NEW YORK (Reuters) - Over the past five years, stock analysts have challenged JPMorgan Chase & Co (JPM.N: Quote) executives for keeping so many branches open as customers did more and more banking online.

Giving up real estate, the analysts said, was an obvious way the bank could save money when interest income was flagging and regulatory and legal costs were climbing.

But executives at the largest U.S. bank resisted. They argued that branches are great billboards for the Chase brand and essential to attracting people who want to open accounts or make major transactions in person.

Now it looks like the executives were right, or at least closer than other banks to delivering the right mix of physical and digital customer service.

JPMorgan has grown deposits over the last five years faster than major competitors and twice as fast as the industry, according to analysts at Bernstein Research.

Deposits in the Chase consumer bank grew in 2016 by 11 percent, or some $61 billion, the bank said when reporting quarterly results last week. Chase now has $607 billion in deposits, setting it up for a massive payoff if it can keep those funds and the company can lend them at higher interest rates in a stronger economy.

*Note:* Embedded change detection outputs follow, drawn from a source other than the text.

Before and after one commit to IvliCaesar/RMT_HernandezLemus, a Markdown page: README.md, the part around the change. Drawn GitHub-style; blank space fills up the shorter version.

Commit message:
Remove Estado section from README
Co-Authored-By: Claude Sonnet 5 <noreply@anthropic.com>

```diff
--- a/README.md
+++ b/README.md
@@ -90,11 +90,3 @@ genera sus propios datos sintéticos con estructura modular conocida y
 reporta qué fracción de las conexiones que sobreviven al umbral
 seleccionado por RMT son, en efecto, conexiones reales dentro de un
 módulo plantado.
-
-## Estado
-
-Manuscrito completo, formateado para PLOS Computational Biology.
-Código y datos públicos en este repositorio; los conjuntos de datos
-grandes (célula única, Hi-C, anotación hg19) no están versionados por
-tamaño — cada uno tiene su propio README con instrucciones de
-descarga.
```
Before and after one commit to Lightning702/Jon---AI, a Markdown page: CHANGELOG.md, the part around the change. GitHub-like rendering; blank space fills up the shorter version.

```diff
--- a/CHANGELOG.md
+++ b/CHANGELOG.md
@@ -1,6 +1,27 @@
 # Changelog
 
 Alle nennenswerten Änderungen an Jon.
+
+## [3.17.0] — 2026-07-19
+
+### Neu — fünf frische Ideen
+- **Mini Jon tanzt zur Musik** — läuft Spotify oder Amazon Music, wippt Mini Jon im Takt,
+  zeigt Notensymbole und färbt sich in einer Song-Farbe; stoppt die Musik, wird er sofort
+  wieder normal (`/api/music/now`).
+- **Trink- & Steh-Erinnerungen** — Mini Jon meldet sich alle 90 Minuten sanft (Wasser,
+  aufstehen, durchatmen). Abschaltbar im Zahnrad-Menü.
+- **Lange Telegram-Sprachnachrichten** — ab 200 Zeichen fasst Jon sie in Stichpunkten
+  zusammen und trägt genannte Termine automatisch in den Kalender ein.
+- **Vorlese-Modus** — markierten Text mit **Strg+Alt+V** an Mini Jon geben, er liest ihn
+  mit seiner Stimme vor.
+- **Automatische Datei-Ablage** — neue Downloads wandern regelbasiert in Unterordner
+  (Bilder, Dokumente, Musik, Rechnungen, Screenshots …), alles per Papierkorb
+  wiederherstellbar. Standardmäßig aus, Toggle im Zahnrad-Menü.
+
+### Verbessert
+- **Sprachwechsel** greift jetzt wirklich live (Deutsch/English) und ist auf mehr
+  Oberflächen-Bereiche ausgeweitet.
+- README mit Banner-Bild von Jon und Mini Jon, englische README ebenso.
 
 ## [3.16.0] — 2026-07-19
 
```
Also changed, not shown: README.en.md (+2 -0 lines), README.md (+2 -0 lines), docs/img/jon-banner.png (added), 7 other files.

"We've been growing our deposits very strongly and we're going to enjoy the benefits,” Chief Financial Officer Marianne Lake said on Friday.

For the first time in roughly a decade, banks’ ability to gather deposits is poised to matter mightily to financial performance.   Continued...

 
A sign outside the headquarters of JP Morgan Chase & Co in New York, September 19, 2013. REUTERS/Mike Segar